DSM recently showcased its BakeZyme Go Pure product during AACC International, a glucose oxidase originating from Penicillium chrysogenum that’s used for functional oxidation in bread making.
Biochemical analyses have shown that, unlike glucose oxidase originating from Aspergillus niger, DSM’s new glucose oxidase has a self-regulating mechanism to prevent high levels of hydrogen peroxide being produced during bread making. This allows for the dough to become more elastic, maintaining its extensibility and creates new opportunities to use glucose oxidase as an effective alternative to chemical oxidizers (such as ADA or bromate) or in applications such as frozen dough.

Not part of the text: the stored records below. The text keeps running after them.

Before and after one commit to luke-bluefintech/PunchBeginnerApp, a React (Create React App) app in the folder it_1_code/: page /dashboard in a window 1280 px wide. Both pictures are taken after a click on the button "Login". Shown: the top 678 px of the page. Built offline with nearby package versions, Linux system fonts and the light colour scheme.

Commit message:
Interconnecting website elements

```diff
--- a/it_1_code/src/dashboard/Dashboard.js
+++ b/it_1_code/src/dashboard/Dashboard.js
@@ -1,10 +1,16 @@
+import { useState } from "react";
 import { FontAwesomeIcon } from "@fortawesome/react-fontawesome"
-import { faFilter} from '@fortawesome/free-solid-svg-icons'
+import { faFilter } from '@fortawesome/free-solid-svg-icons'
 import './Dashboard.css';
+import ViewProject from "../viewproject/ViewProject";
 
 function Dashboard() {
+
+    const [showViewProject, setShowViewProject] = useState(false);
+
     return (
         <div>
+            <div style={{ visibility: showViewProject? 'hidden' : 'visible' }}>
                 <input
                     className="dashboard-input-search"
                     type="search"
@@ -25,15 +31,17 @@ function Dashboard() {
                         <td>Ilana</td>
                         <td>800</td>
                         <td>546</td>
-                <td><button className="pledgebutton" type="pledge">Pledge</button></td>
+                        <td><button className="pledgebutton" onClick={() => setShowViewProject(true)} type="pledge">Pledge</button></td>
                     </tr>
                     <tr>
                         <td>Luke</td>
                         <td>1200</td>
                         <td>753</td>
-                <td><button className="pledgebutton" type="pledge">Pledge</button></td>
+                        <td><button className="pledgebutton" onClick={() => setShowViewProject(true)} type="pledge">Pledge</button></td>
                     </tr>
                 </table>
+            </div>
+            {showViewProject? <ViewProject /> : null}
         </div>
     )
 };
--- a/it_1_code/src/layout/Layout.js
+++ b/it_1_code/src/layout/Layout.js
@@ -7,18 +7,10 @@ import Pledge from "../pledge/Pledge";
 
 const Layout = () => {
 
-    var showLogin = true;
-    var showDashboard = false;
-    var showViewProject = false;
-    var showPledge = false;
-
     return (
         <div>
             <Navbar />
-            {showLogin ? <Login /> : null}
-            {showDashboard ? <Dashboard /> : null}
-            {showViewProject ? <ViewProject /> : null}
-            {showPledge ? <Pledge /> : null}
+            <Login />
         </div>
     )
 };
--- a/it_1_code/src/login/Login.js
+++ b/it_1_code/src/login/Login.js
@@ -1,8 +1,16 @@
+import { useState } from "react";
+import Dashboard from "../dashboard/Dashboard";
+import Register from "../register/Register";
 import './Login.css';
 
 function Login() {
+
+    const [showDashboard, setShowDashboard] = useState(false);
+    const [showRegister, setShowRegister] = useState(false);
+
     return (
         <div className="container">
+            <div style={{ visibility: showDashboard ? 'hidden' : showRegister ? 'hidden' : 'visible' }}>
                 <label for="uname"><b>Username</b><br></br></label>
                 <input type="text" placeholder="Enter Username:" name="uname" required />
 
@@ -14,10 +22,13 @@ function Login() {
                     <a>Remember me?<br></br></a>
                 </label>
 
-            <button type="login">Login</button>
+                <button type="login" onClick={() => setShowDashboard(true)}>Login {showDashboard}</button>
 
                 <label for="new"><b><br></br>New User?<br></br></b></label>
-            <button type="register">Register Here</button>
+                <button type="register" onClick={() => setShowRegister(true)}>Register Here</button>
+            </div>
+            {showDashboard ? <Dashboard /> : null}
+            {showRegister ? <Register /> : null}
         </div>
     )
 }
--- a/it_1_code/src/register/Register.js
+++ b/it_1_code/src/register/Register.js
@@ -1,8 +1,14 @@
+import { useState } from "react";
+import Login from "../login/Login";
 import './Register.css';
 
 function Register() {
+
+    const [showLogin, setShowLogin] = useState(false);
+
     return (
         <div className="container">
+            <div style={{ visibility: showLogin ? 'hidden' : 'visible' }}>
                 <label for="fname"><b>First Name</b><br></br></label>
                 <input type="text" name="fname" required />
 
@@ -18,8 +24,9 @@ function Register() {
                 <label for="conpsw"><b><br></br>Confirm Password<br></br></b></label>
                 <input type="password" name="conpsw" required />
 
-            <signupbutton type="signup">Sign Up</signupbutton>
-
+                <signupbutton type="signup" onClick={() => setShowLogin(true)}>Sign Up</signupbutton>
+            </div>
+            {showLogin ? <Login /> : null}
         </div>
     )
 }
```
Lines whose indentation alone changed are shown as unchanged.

Jeroen van Roon, Global Business Line Manager, Baking Enzymes, DSM Food Specialties, commented: “To meet consumer demand, bakers aim to increase the consistency, freshness and naturalness of their products, whatever the quality and availability of wheat. This requires flexible and adaptable ways to strengthen maximize flour potential.”
He adds: “Thanks to the moderate release of hydrogen peroxide, especially in the mixing stage, overoxidation of the gluten, which can cause dough to become short, is effectively prevented. The result is a highly stable, easy to mould dough that bakes into delicious final bread with improved shape and volume.”